One of the firm’s recent tactics was to establish the ‘Friends of Joules’ digital marketplace. And gross sales including that channel increased by almost 55% in the period “accelerating to 66% growth over the seven weeks to 3rd January 2021.” It seems the strength of the brand is keeping customers keen whatever the sales channel. And the company’s measure of active customers increased by nearly 160,000 over the six-month period to almost 1.6m.
Cash flow and growth potential
That trading success has been translating to decent cash inflows for the business. And the company reported a net cash position of almost £16m (ignoring lease liabilities), up from just over £2m year-on-year. That cash outcome is another figure coming in ahead of expectations.
Jones reckons Joules is “well-positioned” to grow as a leading lifestyle brand and digital marketplace. And I reckon there’s potential for the company to expand internationally as well as in the UK. The brand has already made “good progress” in the US and Germany, for example.
Meanwhile, with the share price near 149p, the forward-looking earnings multiple is near 20 for the trading year to May 2022. That looks like a full valuation to me reflecting the quality of the enterprise.
But one risk for potential shareholders now is that Joules may fail to make the double-digit percentage rebound in earnings that City analysts expect. If that happens, the valuation will look even higher and the share price could fall to compensate.
Nevertheless, I’m watching the retail share closely as a potential long-term hold with the aim of benefiting from growth in the years ahead.
Kevin Godbold has no position in any share mentioned. The Motley Fool UK owns shares of Next. The Motley Fool UK has recommended Joules Group.

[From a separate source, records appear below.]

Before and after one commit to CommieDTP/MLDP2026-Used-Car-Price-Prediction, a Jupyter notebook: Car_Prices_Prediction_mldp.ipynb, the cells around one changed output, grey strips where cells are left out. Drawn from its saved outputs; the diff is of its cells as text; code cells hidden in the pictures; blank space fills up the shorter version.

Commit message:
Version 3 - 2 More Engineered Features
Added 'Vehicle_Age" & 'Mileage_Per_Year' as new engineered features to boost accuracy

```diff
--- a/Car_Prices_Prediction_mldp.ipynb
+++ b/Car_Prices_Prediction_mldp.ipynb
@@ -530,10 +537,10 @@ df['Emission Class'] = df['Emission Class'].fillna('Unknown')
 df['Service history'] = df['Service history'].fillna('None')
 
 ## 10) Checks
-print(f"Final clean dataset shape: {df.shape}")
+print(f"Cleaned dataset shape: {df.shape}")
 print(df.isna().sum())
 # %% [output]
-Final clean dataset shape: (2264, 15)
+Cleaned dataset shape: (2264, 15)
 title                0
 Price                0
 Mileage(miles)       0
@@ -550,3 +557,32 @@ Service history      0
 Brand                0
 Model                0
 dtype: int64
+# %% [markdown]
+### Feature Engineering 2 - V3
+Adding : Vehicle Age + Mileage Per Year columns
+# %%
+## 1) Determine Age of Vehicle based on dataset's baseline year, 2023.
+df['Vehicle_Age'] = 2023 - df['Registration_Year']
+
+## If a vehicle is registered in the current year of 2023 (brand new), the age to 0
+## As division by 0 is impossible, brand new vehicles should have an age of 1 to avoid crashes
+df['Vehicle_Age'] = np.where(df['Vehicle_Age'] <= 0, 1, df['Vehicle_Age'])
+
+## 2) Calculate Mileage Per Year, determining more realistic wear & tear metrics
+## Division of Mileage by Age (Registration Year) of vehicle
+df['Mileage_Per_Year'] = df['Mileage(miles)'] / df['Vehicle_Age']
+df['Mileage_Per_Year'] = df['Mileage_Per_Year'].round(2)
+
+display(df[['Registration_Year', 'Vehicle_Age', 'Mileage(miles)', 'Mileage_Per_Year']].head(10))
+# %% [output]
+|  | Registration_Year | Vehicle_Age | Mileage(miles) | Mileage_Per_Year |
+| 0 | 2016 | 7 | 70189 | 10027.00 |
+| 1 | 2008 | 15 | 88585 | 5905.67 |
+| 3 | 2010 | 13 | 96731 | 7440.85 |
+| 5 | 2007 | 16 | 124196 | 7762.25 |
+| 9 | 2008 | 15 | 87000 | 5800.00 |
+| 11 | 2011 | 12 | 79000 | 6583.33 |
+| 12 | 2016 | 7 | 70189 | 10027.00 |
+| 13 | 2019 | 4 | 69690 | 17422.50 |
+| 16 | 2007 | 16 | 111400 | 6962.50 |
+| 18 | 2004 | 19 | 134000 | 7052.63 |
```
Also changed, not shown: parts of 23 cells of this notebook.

Views expressed on the companies mentioned in this article are those of the writer and therefore may differ from the official recommendations we make in our subscription services such as Share Advisor, Hidden Winners and Pro. Here at The Motley Fool we believe that considering a diverse range of insights makes us better investors.